Sarah married John Foster, a widower, on the 10th December 1844 at Stockport Parish Church in the Market Place. John was the publican at The Black Boy, Great Underbank in Stockport. Interestingly, although Sarah’s father isn’t named on the baptism record, nor is he married to her mother, he is named on Sarah’s marriage certificate - John Priestnall, Dealer in corn and flour.
A Mellor Photograph
In the Local History Society’s photograph archives we have a folder labelled “People named” and another one labelled “People unnamed”. Unnamed ones are occasionally identified. Named ones are quite often known because of their local history connections. However there is this one very poor photograph of a couple in a cottage garden, named on the back “Amanda and Henry Prevost” No one at the Archives recognised these names but, armed with this information, it has been possible to at least trace part of the life story of Henry.
According to census details from 1841 to 1911 the Ratcliffe family lived in Priestfield House (off Strines Road). However, on three of the censuses (1841, 1861 and 1871) the name of the house was given as Captain Nuttalls. This information has come to light due to researching a request from Steve Till who lives in Somerset. Details of this research are now in our archives.
This article contains a newspaper report on an industrial accident at Botham’s Mill, Mellor in 1878, which resulted in the death of an 11 year old girl, the subsequent inquest and recommendations.
The industrial revolution brought with it a large demand for female and child labour. Prior to this, children had always done work, in their homes or fields nearby, much of it depending on the season. With the transfer of the work to textile factories they now often worked more than 12 hours a day.
The late Peter Bardsley (1929-2010) scoured the 19th and early 20th centuries Stockport Advertisers, and other local papers, in the Stockport Heritage Library for these stories of the Marple past. Peter was a stalwart of several organizations in Marple, including the Local History Society and the Holy Spirit Church. He authored or co-authored several local history books, including Hollins Mill and Brabyns Hall and Park, both with Ann Hearle. In May 2011 a new display board, in the Marple Memorial Park, about the Carvers and Barlows, was dedicated to Peter.
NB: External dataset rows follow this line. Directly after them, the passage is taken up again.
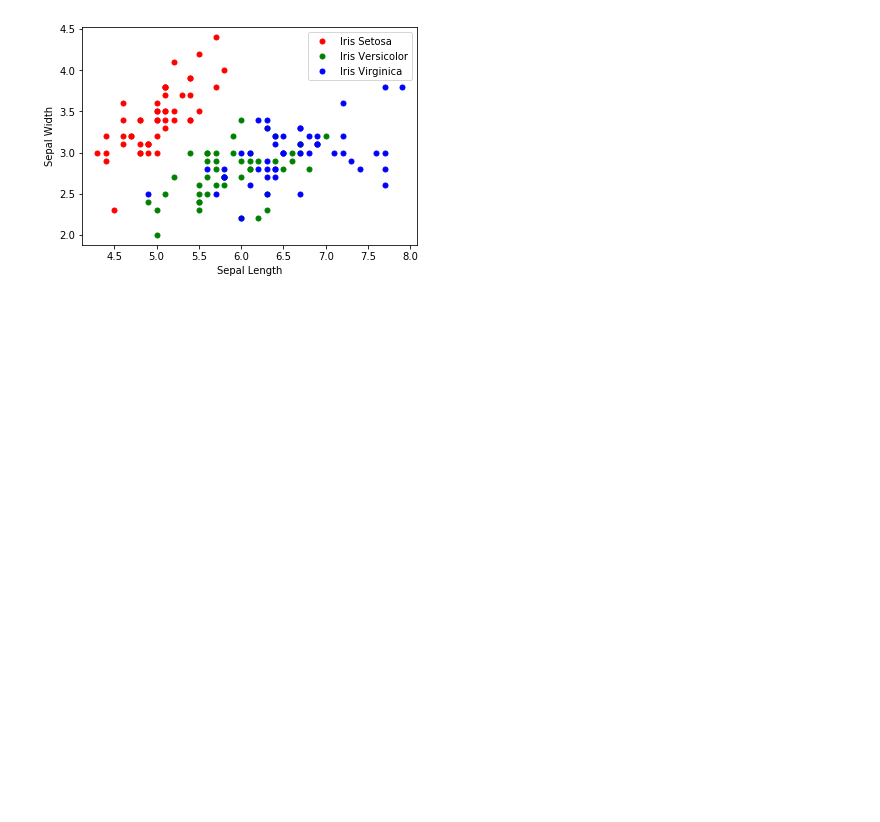
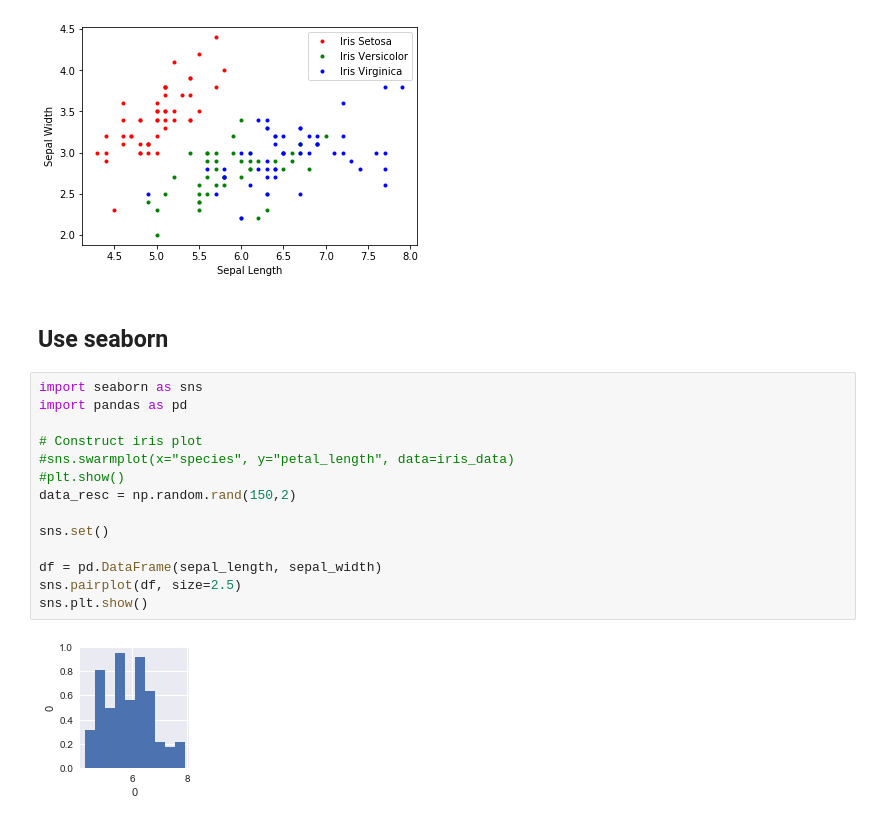
Before and after one commit to taraokelly/Problem-set-Jupyter-Pyplot-and-Numpy, a Jupyter notebook: solutions/Untitled.ipynb, the cells around one changed output. Cells and saved outputs as stored; diff of their text form; blank space fills up the shorter version.

```diff
--- a/solutions/Untitled.ipynb
+++ b/solutions/Untitled.ipynb
@@ -25,3 +25,21 @@ plt.legend()
 plt.show()
 # %% [output]
 [figure]
+# %% [markdown]
+## Use seaborn
+# %%
+import seaborn as sns
+import pandas as pd
+
+# Construct iris plot
+#sns.swarmplot(x="species", y="petal_length", data=iris_data)
+#plt.show()
+data_resc = np.random.rand(150,2)
+
+sns.set()
+
+df = pd.DataFrame(sepal_length, sepal_width)
+sns.pairplot(df, size=2.5)
+sns.plt.show()
+# %% [output]
+[figure, added]
```
Also changed, not shown: parts of 2 cells of this notebook, 2 other files.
Thank you, Peter
(left) at the first Gourmet Market in Stockport in 2006, tasting donkey sausages!